Won 4intangibility. Firstly, Foucault notes that the author-function provides ownershipand possession of a text, since discourse was assigned an author-function andbecame property under the jurisdiction of a legal system, such as copyright.Secondly, Foucault argues that the author-function operates differently in modelsother than literature, such as science or math, in which certain discourses may nothave a clear author-function (Foucault 1482). Thirdly, Foucault states thatassociated status with the author-function could change not only the reader’sunderstanding of the text but completely influence the actual reading of the textitself, as Foucault writes “literary discourse was acceptable only if it carried anauthor’s name” (Foucault 1482). Lastly, Foucault maintained again that the author-function was not a physical being but rather a consciousness of the author with arelationship similar to the ego of a writer and his or her narrator.Foucault’s Author-Function and its Relationship to Deconstructionism In his essay, Foucault conveys the importance of the disappearance of theauthor, seeking to examine the role of the author as the author-function, or rather,why the author himself/herself should not be allowed to engage with the text.Foucault writes, “[the author] should be reconsidered…to seize its functions, itsintervention in discourse and its system of dependencies”. (Foucault 1489). Interms of the practicality of Foucault’s own deconstructionism methods, the author-function exists to remind the reader of externalities that may influence his or herreading of the text, such as the context in which it was written and who wrote it2.However, this does not imply that the author’s intent or voice should interfere;Foucault was implicit that the original text should remain unadulterated and that2 In this sense, I mean the author-function, and not the author.
Won 5the language of the discourse should exist untainted.
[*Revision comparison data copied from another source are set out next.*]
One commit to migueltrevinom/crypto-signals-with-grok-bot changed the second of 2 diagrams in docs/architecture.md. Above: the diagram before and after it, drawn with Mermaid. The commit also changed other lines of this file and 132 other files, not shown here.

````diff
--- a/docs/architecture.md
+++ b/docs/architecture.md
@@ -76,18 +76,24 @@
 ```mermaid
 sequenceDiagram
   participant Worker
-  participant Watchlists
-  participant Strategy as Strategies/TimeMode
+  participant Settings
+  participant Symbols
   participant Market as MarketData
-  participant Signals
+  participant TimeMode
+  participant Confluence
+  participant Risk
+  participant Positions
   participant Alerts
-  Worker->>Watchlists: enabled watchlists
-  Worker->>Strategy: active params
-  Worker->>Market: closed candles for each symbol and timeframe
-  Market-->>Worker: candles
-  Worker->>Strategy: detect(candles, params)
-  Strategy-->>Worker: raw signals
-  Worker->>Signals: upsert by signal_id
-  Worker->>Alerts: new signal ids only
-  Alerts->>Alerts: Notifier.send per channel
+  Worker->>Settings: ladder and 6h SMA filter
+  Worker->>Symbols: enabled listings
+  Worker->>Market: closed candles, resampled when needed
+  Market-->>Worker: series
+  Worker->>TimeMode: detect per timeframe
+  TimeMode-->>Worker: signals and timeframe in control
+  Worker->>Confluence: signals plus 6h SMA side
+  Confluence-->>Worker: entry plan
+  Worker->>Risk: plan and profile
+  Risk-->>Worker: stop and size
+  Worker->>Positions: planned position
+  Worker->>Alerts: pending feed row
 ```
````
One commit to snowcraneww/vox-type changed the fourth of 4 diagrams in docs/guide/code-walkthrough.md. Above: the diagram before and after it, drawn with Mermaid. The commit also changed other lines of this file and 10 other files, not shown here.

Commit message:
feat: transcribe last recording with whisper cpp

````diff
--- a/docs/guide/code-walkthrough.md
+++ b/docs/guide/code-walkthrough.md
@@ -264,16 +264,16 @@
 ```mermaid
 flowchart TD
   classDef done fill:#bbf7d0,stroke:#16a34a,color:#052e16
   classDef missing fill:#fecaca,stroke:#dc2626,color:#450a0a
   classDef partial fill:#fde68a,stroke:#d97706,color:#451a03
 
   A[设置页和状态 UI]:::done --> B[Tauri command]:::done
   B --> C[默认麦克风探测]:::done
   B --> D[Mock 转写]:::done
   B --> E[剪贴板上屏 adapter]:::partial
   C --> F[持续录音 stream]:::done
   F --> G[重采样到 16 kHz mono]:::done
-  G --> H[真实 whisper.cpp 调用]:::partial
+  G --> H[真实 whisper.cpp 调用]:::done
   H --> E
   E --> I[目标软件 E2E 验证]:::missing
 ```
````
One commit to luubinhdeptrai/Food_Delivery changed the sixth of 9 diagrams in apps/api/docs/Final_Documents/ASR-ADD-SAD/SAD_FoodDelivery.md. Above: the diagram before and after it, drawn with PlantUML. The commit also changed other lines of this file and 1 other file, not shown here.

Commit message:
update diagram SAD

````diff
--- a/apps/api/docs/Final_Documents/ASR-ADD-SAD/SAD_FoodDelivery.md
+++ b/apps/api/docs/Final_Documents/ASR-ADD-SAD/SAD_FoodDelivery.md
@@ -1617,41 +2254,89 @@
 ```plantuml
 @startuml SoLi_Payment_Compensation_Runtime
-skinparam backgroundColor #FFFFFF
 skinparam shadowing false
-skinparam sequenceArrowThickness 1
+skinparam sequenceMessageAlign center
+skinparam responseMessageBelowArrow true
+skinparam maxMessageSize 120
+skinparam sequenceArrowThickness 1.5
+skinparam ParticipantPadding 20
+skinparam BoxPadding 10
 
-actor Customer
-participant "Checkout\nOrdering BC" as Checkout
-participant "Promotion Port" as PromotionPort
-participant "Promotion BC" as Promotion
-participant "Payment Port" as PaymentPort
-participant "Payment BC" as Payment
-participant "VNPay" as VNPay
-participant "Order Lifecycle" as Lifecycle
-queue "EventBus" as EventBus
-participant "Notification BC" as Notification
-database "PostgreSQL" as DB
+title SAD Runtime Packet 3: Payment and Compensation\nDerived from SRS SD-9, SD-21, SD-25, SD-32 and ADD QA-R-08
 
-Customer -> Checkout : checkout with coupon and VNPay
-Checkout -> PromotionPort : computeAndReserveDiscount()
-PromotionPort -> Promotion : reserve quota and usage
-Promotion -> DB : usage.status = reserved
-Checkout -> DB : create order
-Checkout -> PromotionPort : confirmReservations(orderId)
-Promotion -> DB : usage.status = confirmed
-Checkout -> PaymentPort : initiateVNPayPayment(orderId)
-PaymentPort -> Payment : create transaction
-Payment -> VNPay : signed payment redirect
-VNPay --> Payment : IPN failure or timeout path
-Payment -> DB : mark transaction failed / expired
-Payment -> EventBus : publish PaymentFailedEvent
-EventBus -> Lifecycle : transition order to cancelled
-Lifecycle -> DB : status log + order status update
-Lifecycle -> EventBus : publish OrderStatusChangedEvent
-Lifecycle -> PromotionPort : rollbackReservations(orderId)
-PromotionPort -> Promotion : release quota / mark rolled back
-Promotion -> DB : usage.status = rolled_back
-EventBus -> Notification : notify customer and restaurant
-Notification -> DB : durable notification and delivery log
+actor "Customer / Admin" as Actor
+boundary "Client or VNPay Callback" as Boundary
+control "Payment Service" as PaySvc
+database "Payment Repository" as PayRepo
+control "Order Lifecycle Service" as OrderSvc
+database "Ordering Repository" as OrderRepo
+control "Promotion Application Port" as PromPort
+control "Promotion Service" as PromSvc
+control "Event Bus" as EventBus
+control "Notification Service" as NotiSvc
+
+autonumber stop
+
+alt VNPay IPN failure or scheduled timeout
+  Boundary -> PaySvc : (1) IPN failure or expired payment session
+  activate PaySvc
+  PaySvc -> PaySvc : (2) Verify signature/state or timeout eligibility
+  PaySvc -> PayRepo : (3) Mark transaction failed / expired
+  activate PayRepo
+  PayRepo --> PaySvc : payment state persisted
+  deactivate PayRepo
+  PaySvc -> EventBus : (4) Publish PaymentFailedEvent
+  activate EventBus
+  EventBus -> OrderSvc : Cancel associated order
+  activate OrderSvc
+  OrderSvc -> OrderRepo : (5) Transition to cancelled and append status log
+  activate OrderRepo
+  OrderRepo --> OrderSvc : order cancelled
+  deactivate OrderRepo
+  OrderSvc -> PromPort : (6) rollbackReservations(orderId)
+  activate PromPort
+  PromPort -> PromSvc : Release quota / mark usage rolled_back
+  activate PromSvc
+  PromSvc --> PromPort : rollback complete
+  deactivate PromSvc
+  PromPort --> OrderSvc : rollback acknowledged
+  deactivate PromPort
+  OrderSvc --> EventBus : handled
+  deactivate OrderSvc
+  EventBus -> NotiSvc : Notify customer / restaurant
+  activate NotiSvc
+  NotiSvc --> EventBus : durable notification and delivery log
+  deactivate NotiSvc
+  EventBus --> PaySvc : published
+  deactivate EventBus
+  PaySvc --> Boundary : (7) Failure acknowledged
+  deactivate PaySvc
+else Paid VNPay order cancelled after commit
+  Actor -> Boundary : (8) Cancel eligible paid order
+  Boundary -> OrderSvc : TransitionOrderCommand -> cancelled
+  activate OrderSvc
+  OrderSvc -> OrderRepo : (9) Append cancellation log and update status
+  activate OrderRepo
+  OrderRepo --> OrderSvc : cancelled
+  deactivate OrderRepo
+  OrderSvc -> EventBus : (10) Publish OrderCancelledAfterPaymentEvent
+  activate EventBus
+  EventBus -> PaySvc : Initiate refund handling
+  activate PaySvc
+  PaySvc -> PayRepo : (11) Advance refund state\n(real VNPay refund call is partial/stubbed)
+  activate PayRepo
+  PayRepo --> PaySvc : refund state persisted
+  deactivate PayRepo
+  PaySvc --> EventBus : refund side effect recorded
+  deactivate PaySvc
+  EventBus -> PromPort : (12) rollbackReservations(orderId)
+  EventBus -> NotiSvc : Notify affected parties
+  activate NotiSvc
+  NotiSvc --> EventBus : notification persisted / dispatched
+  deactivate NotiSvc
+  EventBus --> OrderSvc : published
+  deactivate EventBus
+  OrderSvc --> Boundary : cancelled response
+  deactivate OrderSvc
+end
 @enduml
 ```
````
Thus, the presence of author-function now poses to the deconstructionist reader questions of the existence of thetext itself.